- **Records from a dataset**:
[Start of Attachment]
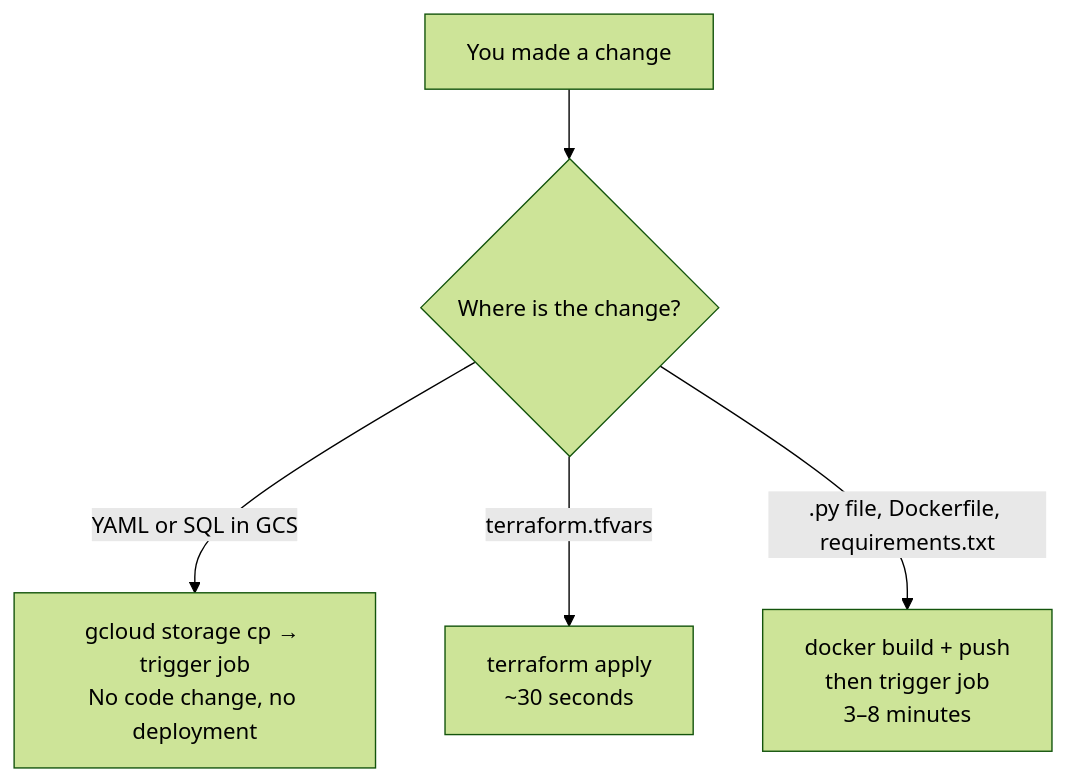
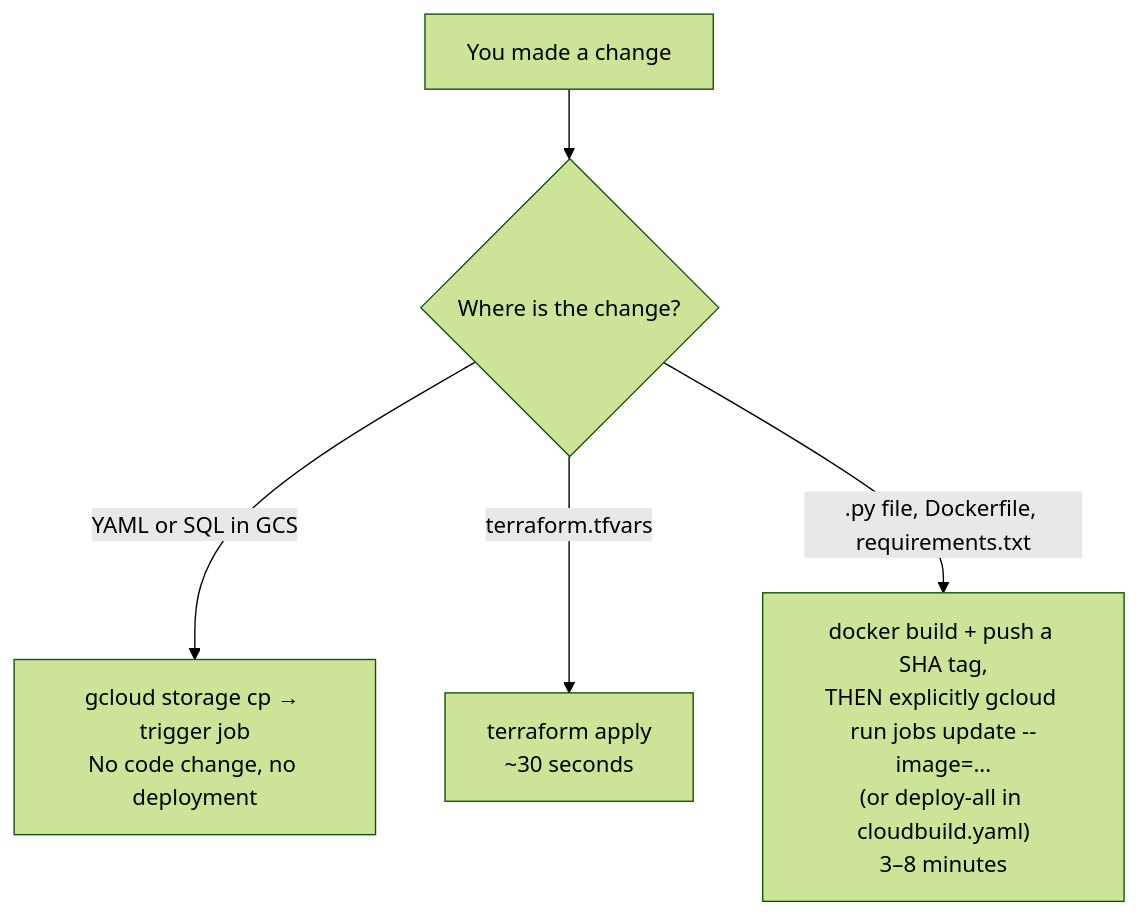
The fifth of 5 diagrams in docs/FRONTEND_GUIDE.md (Parasol-Group-Inc/plex-to-big-query), drawn with Mermaid (forest theme) before and after one commit. The commit also changed other lines of this file, not shown here.

First line of the commit message:
docs: fix FRONTEND_GUIDE's real deploy bug and single-job framing

````diff
--- a/docs/FRONTEND_GUIDE.md
+++ b/docs/FRONTEND_GUIDE.md
@@ -296,7 +312,7 @@
 ```mermaid
 flowchart TD
     change[You made a change] --> q1{Where is the change?}
     q1 -->|YAML or SQL in GCS| gcs["gcloud storage cp → trigger job\nNo code change, no deployment"]
     q1 -->|terraform.tfvars| apply["terraform apply\n~30 seconds"]
-    q1 -->|.py file, Dockerfile, requirements.txt| rebuild["docker build + push\nthen trigger job\n3–8 minutes"]
+    q1 -->|.py file, Dockerfile, requirements.txt| rebuild["docker build + push a SHA tag,\nTHEN explicitly gcloud run jobs update --image=...\n(or deploy-all in cloudbuild.yaml)\n3–8 minutes"]
 ```
````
[End of Attachment]
- **PROBLEM DESCRIPTION**:
If a line of the records above holds the word "docs", show it.

- **ANSWER TO THIS EXERCISE**:
The fifth of 5 diagrams in docs/FRONTEND_GUIDE.md (Parasol-Group-Inc/plex-to-big-query), drawn with Mermaid (forest theme) before and after one commit. The commit also changed other lines of this file, not shown here.
docs: fix FRONTEND_GUIDE's real deploy bug and single-job framing
--- a/docs/FRONTEND_GUIDE.md
+++ b/docs/FRONTEND_GUIDE.md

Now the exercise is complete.